Netpowder, a mini-server in the browser


The last few weeks I have been working on a little project called Netpowder, a mini-server in the browser. In this post I will give some technical background and give a short demonstration of what it is.


If you want to see the demonstration first, you’ll find it at the end of this post.

When you create a side-project, why do you have to bother with servers? There’s no sensitive information, it’s probably not going to get a lot of traffic, and you just want to show people something quickly.

There are solutions out there, no doubt: containers, Heroku, Wordpress hackery and everything under the sun. Yet I have never found myself using them, for whatever reason. To me that’s a sign that this is something people want, but no one has quite hit on the right combination yet.

There are at least two key principles behind Netpowder, at this stage: (a) you should only have to know the minimum to get the job done and (b) use the already excellent shell to enable more complex tasks.

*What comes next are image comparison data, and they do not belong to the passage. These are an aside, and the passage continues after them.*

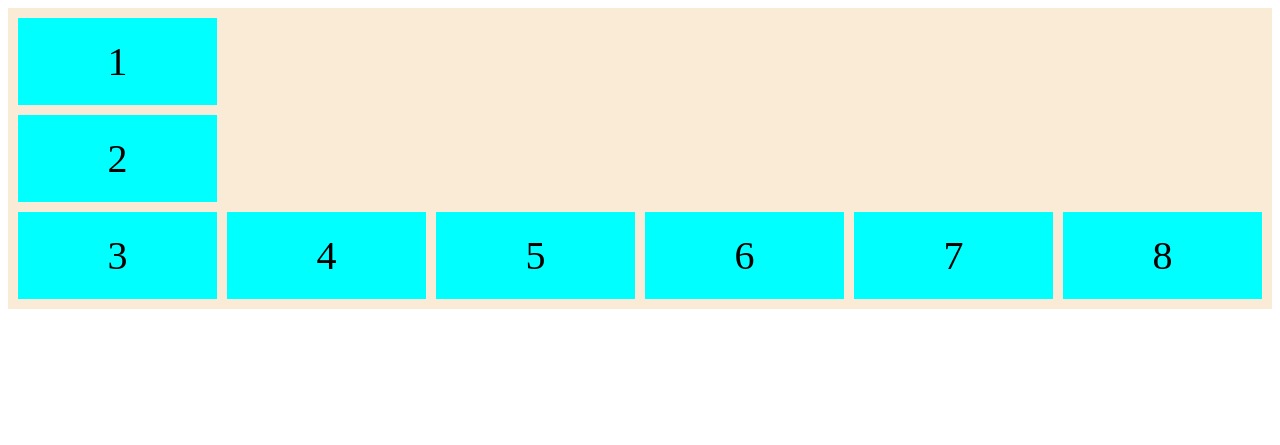
Repository: Thonghehe/Lab1_WEB106
Page: index11.html
The author's editor kept a copy of each file at every save. The page is drawn from the files as they stood at one save, then again after the next save.
The browser window is 1280 px wide. The pictures show the whole page.

Above is the page before, as saved 2024-03-05 18:03:43.

### index11.html
<!DOCTYPE html>
<html lang="en">

<head>
    <meta charset="UTF-8">
    <meta name="viewport" content="width=device-width, initial-scale=1.0">
    <title>Document</title>
    <link rel="stylesheet" href="./style.css">
</head>

<body>
    <div class="grid-container">
        <div class="item1">1</div>
        <div class="item2">2</div>
        <div class="item3">3</div>
        <div class="item4">4</div>
        <div class="item5">5</div>
        <div class="item6">6</div>
        <div class="item7">7</div>
        <div class="item8">8</div>
    </div>
</body>

</html>

### style.css
.grid-container {
    display: grid;
    grid-template-columns: auto auto auto auto auto auto;
    gap: 10px;
    background-color: antiquewhite;
    padding: 10px;
}

.grid-container>div {
    background-color: aqua;
    text-align: center;
    padding: 20px;
    font-size: 40px;
}

.item1,
.item2,
.item3 {
    grid-column: 1/2;
}

After the next save:
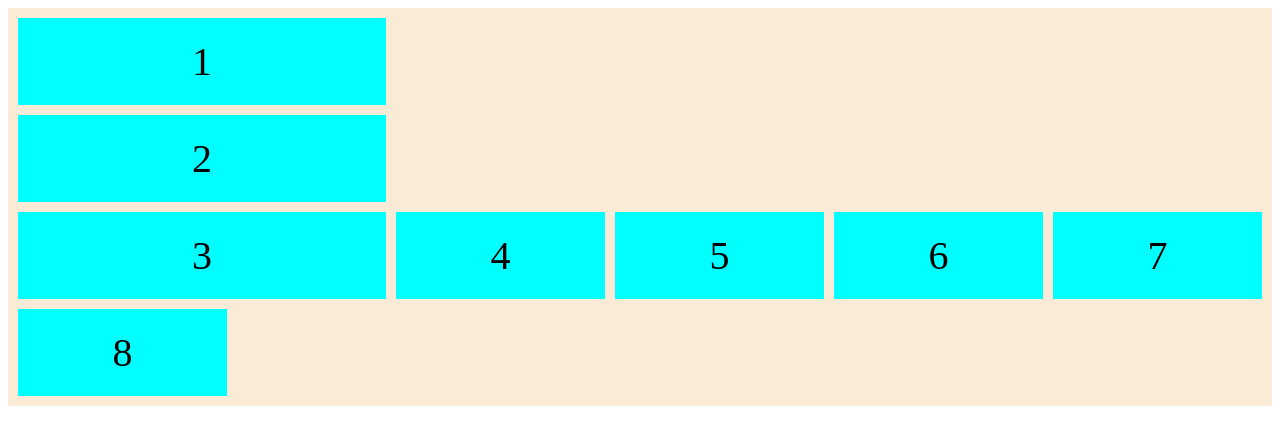
Saved 16 s later.
--- a/style.css
+++ b/style.css
@@ -16,5 +16,5 @@
 .item1,
 .item2,
 .item3 {
-    grid-column: 1/2;
+    grid-column: 1/3;
 }

After the 3 saves that followed:
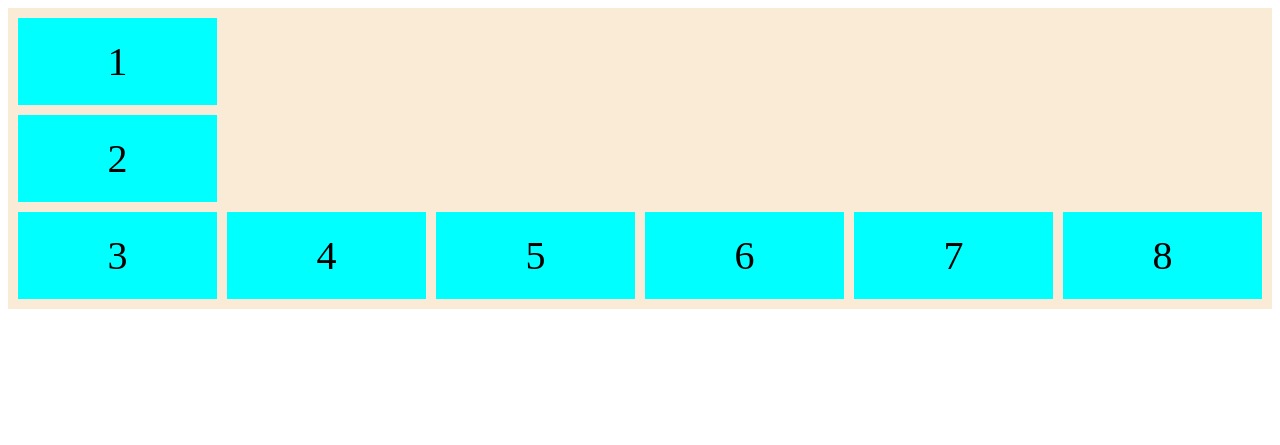
The 3 saves are shown as one change because they came seconds apart.
The last was saved 8 s later.
--- a/style.css
+++ b/style.css
@@ -16,5 +16,5 @@
 .item1,
 .item2,
 .item3 {
-    grid-column: 1/3;
+    grid-column: 1;
 }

Netpowder is far from ready, but that’s generally the right time to tell people about it.

What can you do?

In the browser you are presented with three views: an editor, a command prompt, and a log. You can enter simple commands into the command prompt such as open <file>, save and serve <foo>. The inspiration for these commands are the IRC protocol. Eventually they might instead corresponds to other UI elements, such as buttons.

There’s also support for more complex shell commands by writing shell <foo> which runs foo in a shell and returns the standard out to the log window. For example, you can find your nginx.conf file by typing shell locate nginx.conf.

As you type these commands, you get some output in the log view, such as whether a file was opened, or the standard output for some shell command, etc. When you edit text you do it in the editor, which is a standard Codemirror instance.

You can do pretty much anything you could do inside a standard unix-based server. There are limitations for security reasons, but almost all of these are network-based, thanks to the FreeBSD jails system.

Technical overview


It starts with a standard FreeBSD server, where several FreeBSD jails are running. A FreeBSD jail does not have direct access to the Internet, and is a form of operating system virtualization. Each jail thinks it’s its own instance of a FreeBSD server, with root and everything, but it has access only to the private network and can’t see anything else in the other jails. This provides isolation between each jail.

There are a lot of security details to this, and I’m sure my current configuration is insecure to some attack. Security is tricky, and only time will tell whether this is insurmountable or not. Right now I’m carefully optimistic, given the effort that has gone into making FreeBSD jails secure. (The thing I am currently most unsure about is the packet forwarding, using pf).

There is a reverse proxy running in one of the jails, which forwards HTTP and Websocket (TLS coming soon, right now self-signed certificates are available) connections to the various mini-servers.

Handler and client

Each mini-server has a websocket connection to the browser. It uses websocketd, which reads from standard in and prints to standard out. Attached to this is a handler process written in Racket. This handler takes the IRC-like commands, parses them, and executes the necessary shell utils or system calls to get the right thing to show up on the client. For example, a save operation works as a form of transaction, where we first send a beginop save <filename> message, and then stream the file, line by line, until we get to the end of the file in the browser editor, when we send a endop message. Likewise, the serve command involves a whole lot of hackery with programmatically updating the nginx.conf file using awk, and then reloading it.


There are a lot of interesting things to be done at each level:

  1. The back-end infrastructure for automated creation of jails, taking snapshots, making sure it’s secure and people can’t flood the network, etc.

  2. The handler with defining a usable little language for accomplishing common tasks and wrapping system-calls in a sane manner.

  3. The client in terms of UX discoverability, getting more visual feedback on actions taken, etc.

In short: there’s a lot of work to do.


Here’s a short video demonstration of I/O and hosting a publicly viewable site.